The Borgen Project recently interviewed Bandhana, a woman dedicated to aiding these children on a grassroots level by providing them with access to quality education and encouraging school attendance. She highlighted several underlying factors contributing to the issue of child begging, which are discussed below.
Between 2015 and 2021, approximately 415 million individuals lifted themselves out of poverty, resulting in a decrease in the poverty rate from 55% to 16% over the past decade. However, due to the large population of the country, poverty remains a significant issue in impoverished households. Oftentimes, young children are compelled to contribute to their household’s finances by earning money through begging, because of their parents’ poverty. Unfortunately, in many cases, these children are subjected to abuse to appear more pitiful and thus earn more money by emotionally manipulating individuals.
Lack of Education
The poor quality of education is causing children to resort to begging, abuse and harassment. Discrimination in classrooms, caste systems and lack of resources are forcing children to take to the streets to beg for money. To address this issue, life skills should be included in the curriculum to equip children with practical skills for their daily lives. Bandhana notes that in some schools, there are no qualified teachers to teach students, leading to a lack of motivation to attend school. Additionally, the pandemic has affected education as government schools have not been able to provide online education due to a lack of resources.

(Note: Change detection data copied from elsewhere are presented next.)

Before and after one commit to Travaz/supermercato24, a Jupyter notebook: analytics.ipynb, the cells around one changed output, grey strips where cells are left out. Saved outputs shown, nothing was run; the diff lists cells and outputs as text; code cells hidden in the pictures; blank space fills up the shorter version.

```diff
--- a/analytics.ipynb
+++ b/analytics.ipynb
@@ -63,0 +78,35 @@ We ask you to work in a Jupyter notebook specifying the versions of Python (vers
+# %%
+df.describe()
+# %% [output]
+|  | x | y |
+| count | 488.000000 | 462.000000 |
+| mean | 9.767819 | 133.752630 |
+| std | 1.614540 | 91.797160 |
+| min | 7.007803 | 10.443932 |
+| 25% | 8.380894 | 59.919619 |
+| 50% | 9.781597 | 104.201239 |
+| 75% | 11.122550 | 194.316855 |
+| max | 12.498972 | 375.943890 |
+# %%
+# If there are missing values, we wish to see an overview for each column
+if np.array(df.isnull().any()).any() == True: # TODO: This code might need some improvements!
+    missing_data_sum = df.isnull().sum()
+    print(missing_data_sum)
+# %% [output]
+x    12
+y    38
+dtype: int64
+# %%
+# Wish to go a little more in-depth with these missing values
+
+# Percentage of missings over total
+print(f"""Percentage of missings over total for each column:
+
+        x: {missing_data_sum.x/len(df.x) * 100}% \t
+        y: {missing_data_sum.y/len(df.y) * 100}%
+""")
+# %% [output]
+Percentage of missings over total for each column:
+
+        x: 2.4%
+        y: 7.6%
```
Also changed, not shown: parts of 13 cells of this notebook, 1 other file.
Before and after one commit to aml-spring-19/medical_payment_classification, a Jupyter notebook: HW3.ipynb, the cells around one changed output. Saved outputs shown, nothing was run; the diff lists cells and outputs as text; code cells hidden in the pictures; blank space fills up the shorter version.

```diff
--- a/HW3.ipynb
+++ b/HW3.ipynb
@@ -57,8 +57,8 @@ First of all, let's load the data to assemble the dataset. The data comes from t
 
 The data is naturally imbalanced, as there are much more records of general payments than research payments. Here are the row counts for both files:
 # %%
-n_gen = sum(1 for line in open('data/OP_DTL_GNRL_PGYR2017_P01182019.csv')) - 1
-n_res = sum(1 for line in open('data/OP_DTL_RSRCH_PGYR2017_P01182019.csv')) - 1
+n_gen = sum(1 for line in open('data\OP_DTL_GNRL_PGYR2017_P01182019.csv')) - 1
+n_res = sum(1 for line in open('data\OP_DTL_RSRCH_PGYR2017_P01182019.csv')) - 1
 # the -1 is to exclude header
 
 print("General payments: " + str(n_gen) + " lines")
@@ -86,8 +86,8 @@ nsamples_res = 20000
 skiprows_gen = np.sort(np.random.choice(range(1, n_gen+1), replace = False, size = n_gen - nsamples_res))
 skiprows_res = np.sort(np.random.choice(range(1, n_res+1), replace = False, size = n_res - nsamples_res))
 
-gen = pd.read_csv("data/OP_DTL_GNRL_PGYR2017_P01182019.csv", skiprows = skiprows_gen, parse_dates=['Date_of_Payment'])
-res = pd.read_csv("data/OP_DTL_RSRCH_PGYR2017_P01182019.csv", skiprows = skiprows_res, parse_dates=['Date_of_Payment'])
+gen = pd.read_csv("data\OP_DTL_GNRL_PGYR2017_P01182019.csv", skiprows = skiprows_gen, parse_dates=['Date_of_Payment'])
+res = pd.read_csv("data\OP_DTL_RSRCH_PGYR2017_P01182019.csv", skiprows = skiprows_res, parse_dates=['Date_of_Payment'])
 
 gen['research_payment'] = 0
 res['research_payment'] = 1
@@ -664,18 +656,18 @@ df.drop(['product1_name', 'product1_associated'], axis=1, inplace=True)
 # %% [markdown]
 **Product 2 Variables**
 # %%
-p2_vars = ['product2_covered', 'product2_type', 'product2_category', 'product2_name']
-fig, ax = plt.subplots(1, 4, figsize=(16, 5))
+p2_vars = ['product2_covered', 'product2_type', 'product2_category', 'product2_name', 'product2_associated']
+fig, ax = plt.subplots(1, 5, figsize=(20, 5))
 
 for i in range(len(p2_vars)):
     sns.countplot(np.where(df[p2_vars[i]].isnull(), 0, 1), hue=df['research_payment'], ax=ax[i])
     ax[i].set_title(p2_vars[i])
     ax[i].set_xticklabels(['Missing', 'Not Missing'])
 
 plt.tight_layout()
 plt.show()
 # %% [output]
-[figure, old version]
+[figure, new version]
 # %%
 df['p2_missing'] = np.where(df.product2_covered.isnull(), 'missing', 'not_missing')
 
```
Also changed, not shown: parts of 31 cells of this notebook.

Children are kidnapped from their hometowns and sold in the big cities to beg on the roads. According to the Human Rights Commission of India, 40,000 children are abducted every year of which 25% remain untraced. They are brutally tortured and abused and sometimes their limbs are cut so that they can get more sympathy from the people and earn more money. The children are sold for some thousands and their families never know about their kids. Sometimes the children run away from their dealers and get united with their families with the help of the police but most of the time, they have to spend their whole life in those horrific circumstances.
India has multiple borders with countries like Bangladesh and Nepal, which often leads to illegal immigration. Many migrants, due to unemployment and poverty, force their children to beg on the streets for extra financial support. In 2015, approximately 15,000 Bangladeshis were granted Indian citizenship because they were living within Indian territories. The majority of migrants cross the border in search of better livelihoods, employment and quality of life, but their dreams are shattered when they are forced to beg for money and live in poverty.
Various begging techniques are enforced by the traffickers on the children like selling flowers, following the people on the roads and many more. The children get injured while begging on busy roads. Bandhana stated that she noticed some children giving wishes to the couples and then forcefully asking for money. Sometimes they come in groups and force people to give them money. People try to offer some food, but they decline and want only money so they can pay their traffickers.
Each state has anti-begging laws in place to protect children’s human rights. According to the Indian Penal Code of 1860, any form of child exploitation is a criminal offense. Section 363A specifically prohibits kidnapping and abduction of children. Additionally, each state in the country has its own set of acts and codes to prevent child begging.
The Railway Children organization is dedicated to improving the lives of street children in various states such as Delhi, Uttar Pradesh, Odisha and Tamil Nadu. They have established 24-hour helplines at railway stations to assist children who are alone and in need of help. Additionally, they offer short- and long-term accommodations where children can receive educational and medical support. They have protected 20,337 children from dangers, 20,082 have been reunited with their families and 140 children have been provided long-term care homes.
To address the serious problem of child begging, there is a need for the government to work in conjunction with the police force to prevent the exploitation of young children. With the support and awareness of the community, these children can have access to a better quality of life and education, enabling them to have better access to opportunities in the future.
– Gurjot Kaur